If the debt is undisputed, the first thing to do as a creditor is to send the debtor a letter of demand. This is a formal letter which sets out a legal demand and should include:

  1. The details of the debt;
  2. Terms of the agreement between the parties;
  3. Giving notice that, unless the debt is paid in full by a specified time, court action will be initiated to recover the debt without further notice to the debtor; and
  4. Payment method details.

A letter of demand should be your first port of call and should be drafted by a lawyer if possible. A formal letter written by a lawyer is often enough to spur a debtor into paying off their debts.

However, a letter of demand may not work on all debtors. If the debtor refuses to pay, you may apply to the Court for a Summary Judgment.

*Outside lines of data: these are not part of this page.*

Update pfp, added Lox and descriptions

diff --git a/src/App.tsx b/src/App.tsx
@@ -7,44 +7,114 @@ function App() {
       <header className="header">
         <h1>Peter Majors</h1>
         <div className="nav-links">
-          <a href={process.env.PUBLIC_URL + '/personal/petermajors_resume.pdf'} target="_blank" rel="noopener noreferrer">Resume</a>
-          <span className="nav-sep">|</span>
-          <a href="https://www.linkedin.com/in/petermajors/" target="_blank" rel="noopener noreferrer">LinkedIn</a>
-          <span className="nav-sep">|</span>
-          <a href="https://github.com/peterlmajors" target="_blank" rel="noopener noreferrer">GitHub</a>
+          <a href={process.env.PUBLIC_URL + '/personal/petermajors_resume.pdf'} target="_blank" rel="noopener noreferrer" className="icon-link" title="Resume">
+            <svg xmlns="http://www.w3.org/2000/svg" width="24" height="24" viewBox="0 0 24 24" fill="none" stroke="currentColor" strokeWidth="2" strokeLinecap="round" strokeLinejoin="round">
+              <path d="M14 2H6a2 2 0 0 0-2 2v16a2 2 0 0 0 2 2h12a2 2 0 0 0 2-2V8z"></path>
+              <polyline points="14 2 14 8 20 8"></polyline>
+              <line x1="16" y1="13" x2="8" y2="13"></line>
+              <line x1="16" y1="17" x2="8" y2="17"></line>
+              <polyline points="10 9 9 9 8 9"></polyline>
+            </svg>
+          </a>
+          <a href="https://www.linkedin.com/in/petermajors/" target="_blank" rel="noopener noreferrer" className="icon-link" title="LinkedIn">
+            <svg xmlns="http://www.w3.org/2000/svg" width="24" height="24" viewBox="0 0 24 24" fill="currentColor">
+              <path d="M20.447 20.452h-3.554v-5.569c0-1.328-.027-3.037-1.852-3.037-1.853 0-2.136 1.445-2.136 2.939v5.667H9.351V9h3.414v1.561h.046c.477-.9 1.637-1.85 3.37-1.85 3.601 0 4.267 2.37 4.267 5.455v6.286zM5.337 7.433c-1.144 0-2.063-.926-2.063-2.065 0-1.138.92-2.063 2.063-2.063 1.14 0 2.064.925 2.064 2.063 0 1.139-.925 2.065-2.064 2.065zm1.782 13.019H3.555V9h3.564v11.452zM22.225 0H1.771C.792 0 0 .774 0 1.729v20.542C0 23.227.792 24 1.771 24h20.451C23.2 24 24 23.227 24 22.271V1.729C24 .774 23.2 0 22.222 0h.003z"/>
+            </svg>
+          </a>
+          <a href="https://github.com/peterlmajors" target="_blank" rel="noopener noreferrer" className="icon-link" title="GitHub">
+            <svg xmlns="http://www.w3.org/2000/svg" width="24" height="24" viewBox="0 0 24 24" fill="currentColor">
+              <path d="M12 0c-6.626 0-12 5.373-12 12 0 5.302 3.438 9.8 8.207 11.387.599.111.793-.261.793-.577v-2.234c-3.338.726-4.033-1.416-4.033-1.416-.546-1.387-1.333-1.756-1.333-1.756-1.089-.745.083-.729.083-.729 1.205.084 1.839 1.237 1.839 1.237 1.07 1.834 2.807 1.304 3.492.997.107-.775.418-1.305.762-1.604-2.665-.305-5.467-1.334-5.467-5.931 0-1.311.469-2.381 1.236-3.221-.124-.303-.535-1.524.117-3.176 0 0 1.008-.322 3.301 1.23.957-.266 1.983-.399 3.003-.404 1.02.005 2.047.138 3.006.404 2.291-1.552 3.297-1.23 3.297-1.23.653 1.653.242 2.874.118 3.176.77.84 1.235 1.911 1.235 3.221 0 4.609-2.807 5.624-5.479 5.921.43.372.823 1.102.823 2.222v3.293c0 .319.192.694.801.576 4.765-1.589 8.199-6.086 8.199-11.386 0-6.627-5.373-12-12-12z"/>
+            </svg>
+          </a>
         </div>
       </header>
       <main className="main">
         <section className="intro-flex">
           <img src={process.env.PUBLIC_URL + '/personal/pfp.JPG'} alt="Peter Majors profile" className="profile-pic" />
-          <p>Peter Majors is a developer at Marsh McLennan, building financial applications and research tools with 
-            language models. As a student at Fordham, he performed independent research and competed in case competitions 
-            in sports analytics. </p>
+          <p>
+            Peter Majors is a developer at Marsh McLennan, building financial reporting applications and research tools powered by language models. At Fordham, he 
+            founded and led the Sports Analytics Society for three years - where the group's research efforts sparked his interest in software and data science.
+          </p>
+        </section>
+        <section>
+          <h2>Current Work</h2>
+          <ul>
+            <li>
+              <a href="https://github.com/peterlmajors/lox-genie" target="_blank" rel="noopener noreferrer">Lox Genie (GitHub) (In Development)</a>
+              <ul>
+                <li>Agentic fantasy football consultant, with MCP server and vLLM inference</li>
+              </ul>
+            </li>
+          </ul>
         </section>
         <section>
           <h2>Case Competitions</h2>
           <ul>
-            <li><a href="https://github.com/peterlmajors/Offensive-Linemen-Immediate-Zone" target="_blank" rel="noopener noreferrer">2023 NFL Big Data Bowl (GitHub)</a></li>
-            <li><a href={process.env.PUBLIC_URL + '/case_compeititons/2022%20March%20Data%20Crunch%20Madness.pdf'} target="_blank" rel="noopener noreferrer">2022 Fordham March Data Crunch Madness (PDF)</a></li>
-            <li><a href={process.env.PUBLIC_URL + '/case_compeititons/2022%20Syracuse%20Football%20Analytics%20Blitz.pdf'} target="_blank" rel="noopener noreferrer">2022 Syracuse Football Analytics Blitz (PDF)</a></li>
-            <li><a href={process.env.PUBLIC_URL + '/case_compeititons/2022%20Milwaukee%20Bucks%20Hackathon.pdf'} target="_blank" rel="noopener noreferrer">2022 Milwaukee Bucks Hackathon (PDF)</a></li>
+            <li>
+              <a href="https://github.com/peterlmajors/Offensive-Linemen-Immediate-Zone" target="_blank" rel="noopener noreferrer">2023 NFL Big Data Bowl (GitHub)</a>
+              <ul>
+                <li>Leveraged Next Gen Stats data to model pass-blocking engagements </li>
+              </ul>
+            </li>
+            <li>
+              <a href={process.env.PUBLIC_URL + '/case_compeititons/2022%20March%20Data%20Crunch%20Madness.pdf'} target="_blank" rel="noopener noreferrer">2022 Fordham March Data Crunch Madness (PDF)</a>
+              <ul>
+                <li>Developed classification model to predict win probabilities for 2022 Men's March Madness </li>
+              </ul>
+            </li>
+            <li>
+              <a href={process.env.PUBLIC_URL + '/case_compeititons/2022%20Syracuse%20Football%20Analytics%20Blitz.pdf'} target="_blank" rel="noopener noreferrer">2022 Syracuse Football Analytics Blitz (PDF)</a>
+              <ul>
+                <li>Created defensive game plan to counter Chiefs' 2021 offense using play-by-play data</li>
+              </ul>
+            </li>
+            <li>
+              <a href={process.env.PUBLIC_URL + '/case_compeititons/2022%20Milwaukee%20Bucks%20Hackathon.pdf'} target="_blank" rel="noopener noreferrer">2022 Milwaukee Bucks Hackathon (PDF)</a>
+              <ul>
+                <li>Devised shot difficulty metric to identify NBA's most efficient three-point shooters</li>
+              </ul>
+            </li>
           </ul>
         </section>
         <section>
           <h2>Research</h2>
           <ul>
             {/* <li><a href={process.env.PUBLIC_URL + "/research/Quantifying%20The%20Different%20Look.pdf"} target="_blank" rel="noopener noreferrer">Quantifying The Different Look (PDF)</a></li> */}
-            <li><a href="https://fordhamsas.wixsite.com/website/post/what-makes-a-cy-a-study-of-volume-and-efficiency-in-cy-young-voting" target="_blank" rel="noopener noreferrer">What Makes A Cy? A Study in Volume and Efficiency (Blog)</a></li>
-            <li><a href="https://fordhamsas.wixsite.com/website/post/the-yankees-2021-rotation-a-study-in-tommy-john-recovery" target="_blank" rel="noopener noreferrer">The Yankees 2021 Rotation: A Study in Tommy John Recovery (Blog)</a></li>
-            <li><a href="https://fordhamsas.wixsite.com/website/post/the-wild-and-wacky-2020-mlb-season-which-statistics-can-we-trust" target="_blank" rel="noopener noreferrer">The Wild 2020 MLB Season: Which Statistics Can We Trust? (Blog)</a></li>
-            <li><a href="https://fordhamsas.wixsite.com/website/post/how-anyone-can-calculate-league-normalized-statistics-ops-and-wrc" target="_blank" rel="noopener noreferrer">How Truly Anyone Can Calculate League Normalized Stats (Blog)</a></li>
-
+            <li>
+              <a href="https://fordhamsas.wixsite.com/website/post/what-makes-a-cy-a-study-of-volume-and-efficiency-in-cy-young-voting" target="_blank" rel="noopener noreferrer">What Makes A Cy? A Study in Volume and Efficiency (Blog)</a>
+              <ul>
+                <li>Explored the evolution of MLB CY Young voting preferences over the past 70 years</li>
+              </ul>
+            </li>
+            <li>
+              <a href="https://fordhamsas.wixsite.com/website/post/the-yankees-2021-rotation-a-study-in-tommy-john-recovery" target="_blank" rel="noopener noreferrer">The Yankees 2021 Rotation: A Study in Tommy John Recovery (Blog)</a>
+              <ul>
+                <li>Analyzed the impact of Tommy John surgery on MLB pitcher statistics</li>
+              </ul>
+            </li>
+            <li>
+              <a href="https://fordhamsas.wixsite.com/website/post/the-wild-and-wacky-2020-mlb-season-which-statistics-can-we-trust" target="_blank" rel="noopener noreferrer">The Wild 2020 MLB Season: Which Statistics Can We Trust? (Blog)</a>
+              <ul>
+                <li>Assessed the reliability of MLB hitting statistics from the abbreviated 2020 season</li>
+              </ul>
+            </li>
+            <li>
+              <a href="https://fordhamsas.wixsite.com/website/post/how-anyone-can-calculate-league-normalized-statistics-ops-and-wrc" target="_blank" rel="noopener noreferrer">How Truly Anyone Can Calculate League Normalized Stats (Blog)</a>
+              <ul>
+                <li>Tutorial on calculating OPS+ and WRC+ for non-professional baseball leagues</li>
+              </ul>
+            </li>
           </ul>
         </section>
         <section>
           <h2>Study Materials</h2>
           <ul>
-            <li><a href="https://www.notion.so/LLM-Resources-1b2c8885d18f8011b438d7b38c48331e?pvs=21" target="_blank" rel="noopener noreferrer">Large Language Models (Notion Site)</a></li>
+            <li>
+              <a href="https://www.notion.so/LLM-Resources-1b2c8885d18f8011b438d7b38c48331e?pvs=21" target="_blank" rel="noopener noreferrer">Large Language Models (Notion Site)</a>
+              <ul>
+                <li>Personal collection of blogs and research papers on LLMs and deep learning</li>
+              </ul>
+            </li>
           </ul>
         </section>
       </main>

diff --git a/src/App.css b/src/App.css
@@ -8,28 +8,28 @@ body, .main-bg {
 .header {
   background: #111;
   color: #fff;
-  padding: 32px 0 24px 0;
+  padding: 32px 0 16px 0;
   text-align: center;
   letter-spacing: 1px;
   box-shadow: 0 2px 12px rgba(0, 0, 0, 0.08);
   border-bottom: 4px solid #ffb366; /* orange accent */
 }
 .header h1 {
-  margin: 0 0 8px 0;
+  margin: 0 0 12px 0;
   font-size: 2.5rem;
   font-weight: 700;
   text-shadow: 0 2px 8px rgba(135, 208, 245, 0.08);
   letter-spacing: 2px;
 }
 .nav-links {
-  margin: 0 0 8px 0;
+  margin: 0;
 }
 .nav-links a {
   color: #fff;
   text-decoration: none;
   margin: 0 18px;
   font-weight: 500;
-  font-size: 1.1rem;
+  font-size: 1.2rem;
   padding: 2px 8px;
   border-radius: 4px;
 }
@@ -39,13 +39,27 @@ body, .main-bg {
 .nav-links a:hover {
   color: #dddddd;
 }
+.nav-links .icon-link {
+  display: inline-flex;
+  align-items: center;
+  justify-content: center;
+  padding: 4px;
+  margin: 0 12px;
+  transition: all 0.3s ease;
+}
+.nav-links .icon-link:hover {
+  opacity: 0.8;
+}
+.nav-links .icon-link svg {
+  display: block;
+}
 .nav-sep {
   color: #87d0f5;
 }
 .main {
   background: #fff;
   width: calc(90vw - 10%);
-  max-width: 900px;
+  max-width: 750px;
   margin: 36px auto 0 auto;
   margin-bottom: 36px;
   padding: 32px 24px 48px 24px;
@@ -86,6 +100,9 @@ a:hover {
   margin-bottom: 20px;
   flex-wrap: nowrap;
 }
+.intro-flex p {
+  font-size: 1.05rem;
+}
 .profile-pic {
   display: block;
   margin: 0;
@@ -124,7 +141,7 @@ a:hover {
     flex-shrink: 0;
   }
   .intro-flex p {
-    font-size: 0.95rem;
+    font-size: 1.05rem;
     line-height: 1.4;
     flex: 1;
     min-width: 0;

This is a relatively quick process and is enforceable.

Enforcement action can even include seizing and selling the debtor’s assets or taking priority by intercepting money owed to the debtor by another person.

If the debt is owed by a company you may choose to enforce the debt through a Statutory Demand. A Statutory Demand is a written demand requiring a company to pay a debt within a certain time frame. The debt must be over $1,000.

If the company continues to fail to pay the debt, the company can be liquidated. The risk that the company will be liquidated is often enough to get a company that can pay to prioritise paying you.

If you have a disputed debt for less than $30,000, you can make a claim to the Disputes Tribunal. A disputed debt exists when the debtor does not believe they owe you the amount you have specified.

The Tribunal has an easily accessible online application process, or an in-person option.

Once you have applied, the debtor will be notified, and a hearing date will be set. The Tribunal’s decision is enforceable by the courts if the debtor refuses to pay. However, it is important to note that the Tribunal cannot be used to force a debtor to make a late payment.

If you have a disputed debt for more than $30,000, you can make a claim to the District or High Court. The District Court can settle the dispute if the debt is under $350,000. The High Court can settle the dispute if the debt is any more than $350,000.  

The Court process can require a big investment, so it is important to act quickly. The longer you leave it the less likely a debt is to be paid.

You should first attempt to collect the debt through either a letter of demand or Statutory Demand (if the debtor is a company). These enforcement options can spur a debtor into action for the most economical investment by the creditor.

If you are struggling to collect the debt that is owed to you, it is important to know your options for enforcement. If you are confused about these options or would like to know more about the options mentioned above, it pays to seek advice from a professional with experience in the area.

Leading law firms committed to helping clients cost-effectively will have a range of fixed-price Initial Consultations to suit most people’s needs in quickly learning what their options are.  At Rainey Collins we have an experienced team who can answer your questions and put you on the right track.

Gianna Menzies and Hunter Flanagan-Connors